This started off a little slow, with all the boasting and detailing of bets of whether Phileas Fogg actually can make a trip around the world in eighty days. But once he got going and he got framed for stealing money that put Det. Fix on his trail, it got more interesting. Fogg also picks up a French servant, Passepartout, who is quite endearing and faithful to his employer. Fogg starts spending money like a politician on the campaign trail in order to win his bet, and the various obstacles he meets along the way are met with a cool head. A little too cool. Fogg was a hard nut to crack, but I still found myself more engaged with this story than with 20,000 Leagues Under the Sea. This one does have the same broad generalizations and stereotypical portrayals of any culture not English as 20K Leagues did, so fair warning there.
I actually didn't know much about this one before going in. Like with 20K Leagues, I knew of it and the general idea of what it was about, but not much else. The various methods Fogg takes to get around the world were interesting, if not downright absurd. There's this weird passage once they get to America where Passepartout listens to a Mormon elder lecturing about the church. Weird for me anyway, since I never expect to see Mormons portrayed in things yet I keep stumbling upon them in older works like this. I keep thinking that my Mormon upbringing gave me a skewed perception of how influential the church was at that time, but I guess not if first A.C. Doyle and now Jules Verne felt compelled to throw something in their books about the church for absolutely no reason whatsoever.

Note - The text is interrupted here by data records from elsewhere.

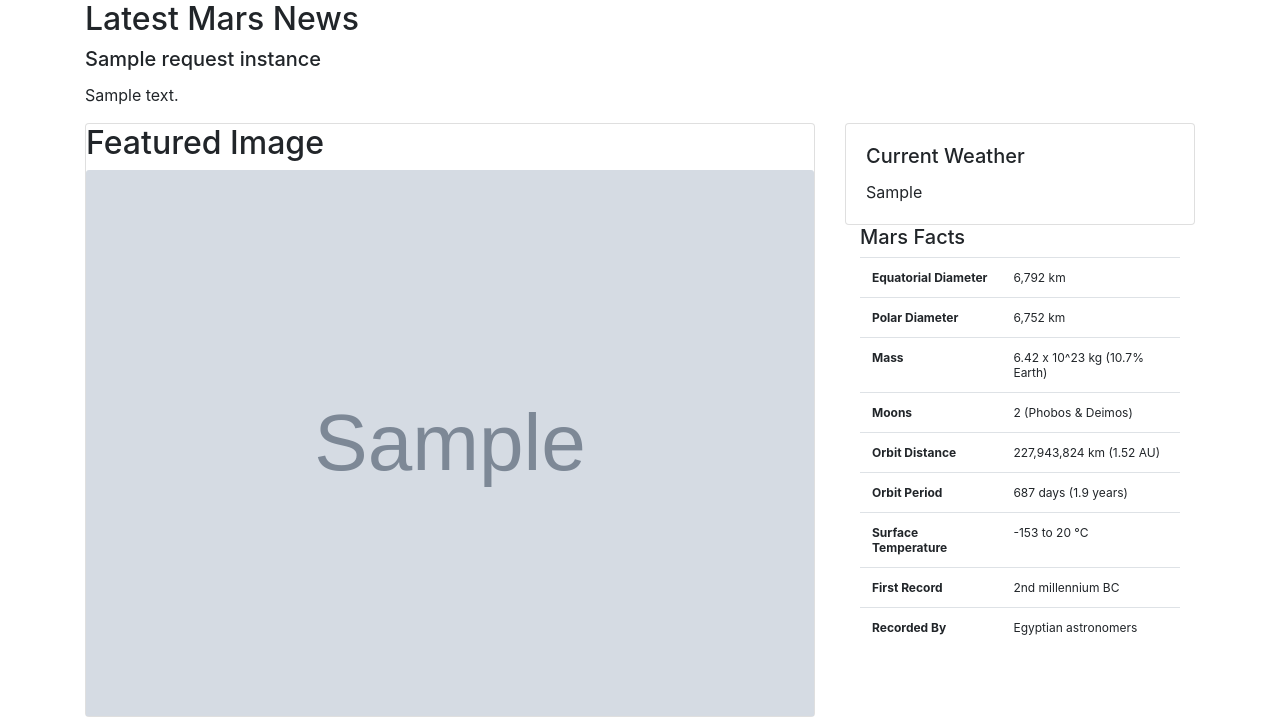
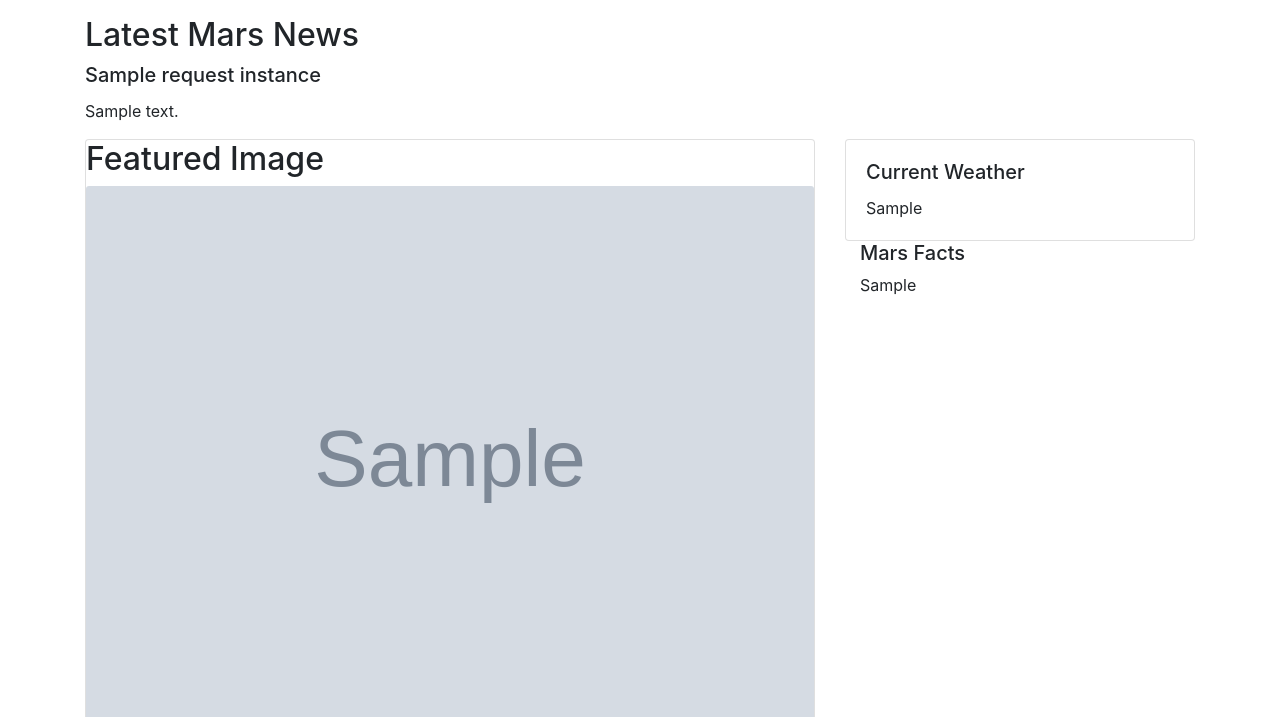
Before and after one commit to ovbondarenko/mission-to-mars, a Flask app: page / in a window 1280 px wide. Shown: the part 283-1000 px from the top of the page. Run offline with Flask 2, Linux system fonts and the light colour scheme; grey boxes marked "Sample" are stand-in pictures; a database or web service that is not in the repository returns one stand-in record (values such as "Sample title"); parts of the project's set-up code (start-up, migrations or seed data) failed here and were passed over; some libraries are stand-ins or nearby versions.

Commit message:
Complete flask app. Fix css stylesheet link

```diff
--- a/templates/style.css
+++ b/static/css/style.css
@@ -7,20 +7,11 @@
 
 }
 
-h1 {
-    color: whitesmoke;
-}
-
 
 #featured-image-card {
     margin: none;
     padding: none;
 }
-/*
-.card {
-    margin: 20px;
-    /* width: 18rem; */
-} */
 
 
 p {
--- a/templates/index.html
+++ b/templates/index.html
@@ -8,7 +8,7 @@
     <meta charset="UTF-8">
     <meta name="viewport" content="width=device-width, initial-scale=1.0">
     <meta http-equiv="X-UA-Compatible" content="ie=edge">
-    <title>Hawaii climate analysis</title>
+    <title>Mars news scraping</title>
       <!-- Bring in our bootstrap stylesheet -->
     <link rel="stylesheet" href="https://stackpath.bootstrapcdn.com/bootstrap/4.3.1/css/bootstrap.min.css" integrity="sha384-ggOyR0iXCbMQv3Xipma34MD+dH/1fQ784/j6cY/iJTQUOhcWr7x9JvoRxT2MZw1T" crossorigin="anonymous">
 
@@ -16,15 +16,18 @@
     <script src="https://cdnjs.cloudflare.com/ajax/libs/popper.js/1.14.7/umd/popper.min.js" integrity="sha384-UO2eT0CpHqdSJQ6hJty5KVphtPhzWj9WO1clHTMGa3JDZwrnQq4sF86dIHNDz0W1" crossorigin="anonymous"></script>
     <script src="https://stackpath.bootstrapcdn.com/bootstrap/4.3.1/js/bootstrap.min.js" integrity="sha384-JjSmVgyd0p3pXB1rRibZUAYoIIy6OrQ6VrjIEaFf/nJGzIxFDsf4x0xIM+B07jRM" crossorigin="anonymous"></script>
 
-    <link rel="stylesheet" href="style.css">
+    <link rel="stylesheet" href="/static/css/style.css">
+
 </head>
 <body>
+
     <div class="jumbotron">
         <h1 class="display-4">Mission to Mars</h1>
-        <p1 class="lead">
+        <p class="lead  text-center">
             <a class="btn btn-primary btn-lg" href="\scrape" role="button">Scrape New Data</a>
-        </p1>
+        </p>
     </div>
+
 
     <div class = "container">
         <h2 class = "title"> Latest Mars News</h2>
@@ -53,44 +56,8 @@
 
             <div class = "container">
             <h5> Mars Facts</h5>
-            <table  class="table table-condensed">
-                <tbody>
-            <tr>
-                <th>Equatorial Diameter</th>
-                <td>6,792 km</td>
-            </tr>
-            <tr>
-                <th>Polar Diameter</th>
-                <td>6,752 km</td>
-            </tr>
-            <tr>
-                <th>Mass</th>
-                <td>6.42 x 10^23 kg (10.7% Earth)</td></tr>
-                <tr>
-                    <th>Moons</th>
-                    <td>2 (Phobos &amp; Deimos)</td>
-                </tr>
-                    <tr>
-                        <th>Orbit Distance</th>
-                        <td>227,943,824 km (1.52 AU)</td>
-                    </tr>
-                    <tr>
-                        <th>Orbit Period</th>
-                            <td>687 days (1.9 years)</td>
-                        </tr>
-                        <tr>
-                            <th>Surface Temperature</th>
-                            <td>-153 to 20 °C</td>
-            </tr>
-            <tr>
-                <th>First Record</th>
-                <td>2nd millennium BC</td></tr>
-                <tr>
-                        <th>Recorded By</th>
-                            <td>Egyptian astronomers</td>
-                        </tr>
-                        </tbody>
-            </table>
+
+            {{ news['mars-facts'] | safe }}
 
             </div>
 
@@ -107,16 +74,16 @@
                 <div class="col-xs-12 col-sm-12 col-md-6 col-xl-6">
                     <div class = "card">
                         <div class = "card-body">
-                                <img  class ="card-img-top" src = "https://upload.wikimedia.org/wikipedia/commons/0/02/OSIRIS_Mars_true_color.jpg" alt = "...">
-                                <h5 class = "card-title"> Hemisphere</h5>
+                                <img  class ="card-img-top" src = {{ news['hemisphere-images'][0]['img_url'] }} alt = "...">
+                                <h5 class = "card-title"> {{news['hemisphere-images'][0]['title']}} </h5>
                         </div>
                     </div>
                 </div>
                 <div class="col-xs-12 col-sm-12 col-md-6 col-xl-6">
                     <div class = "card">
                         <div class = "card-body">
-                                <img  class ="card-img-top" src = "https://upload.wikimedia.org/wikipedia/commons/0/02/OSIRIS_Mars_true_color.jpg" alt = "...">
-                                <h5 class = "card-title"> Hemisphere</h5>
+                                <img  class ="card-img-top" src = {{news['hemisphere-images'][1]['img_url']}} alt = "...">
+                                <h5 class = "card-title"> {{news['hemisphere-images'][1]['title']}} </h5>
                         </div>
                     </div>
                 </div>
@@ -127,16 +94,16 @@
                     <div class="col-xs-12 col-sm-12 col-md-6 col-xl-6">
                         <div class = "card">
                             <div class = "card-body">
-                                    <img  class ="card-img-top" src = "https://upload.wikimedia.org/wikipedia/commons/0/02/OSIRIS_Mars_true_color.jpg" alt = "...">
-                                    <h5 class = "card-title"> Hemisphere</h5>
+                                    <img  class ="card-img-top" src =  {{news['hemisphere-images'][2]['img_url']}} alt = "...">
+                                    <h5 class = "card-title"> {{news['hemisphere-images'][2]['title']}} </h5>
                             </div>
                         </div>
                     </div>
                     <div class="col-xs-12 col-sm-12 col-md-6 col-xl-6">
                         <div class = "card">
                             <div class = "card-body">
-                                    <img  class ="card-img-top" src = "https://upload.wikimedia.org/wikipedia/commons/0/02/OSIRIS_Mars_true_color.jpg" alt = "...">
-                                    <h5 class = "card-title"> Hemisphere</h5>
+                                    <img  class ="card-img-top" src =  {{news['hemisphere-images'][3]['img_url']}} alt = "...">
+                                    <h5 class = "card-title"> {{news['hemisphere-images'][3]['title']}} </h5>
                             </div>
                         </div>
                     </div>
```
Also changed, not shown: mission_to_mars.py (+67 -49 lines).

I thought the character of Aouda was pretty pointless, and it makes me wonder if Verne just didn't have much exposure to women. Also, the narrator Frederick Douglas, could not do a woman's voice convincingly at all and settled for talking in a falsetto for her parts. Thankfully (or offensively? LOL) she didn't have much to say so I didn't have to put up with it much. Speaking of the narrator, he read pretty slowly, but once I sped him up to 1.20 times the reading went more smoothly. (What did people do when books were on tape and couldn't be sped up except to fast forward, making it sound like the Micromachine man on helium? Progress, y'all!)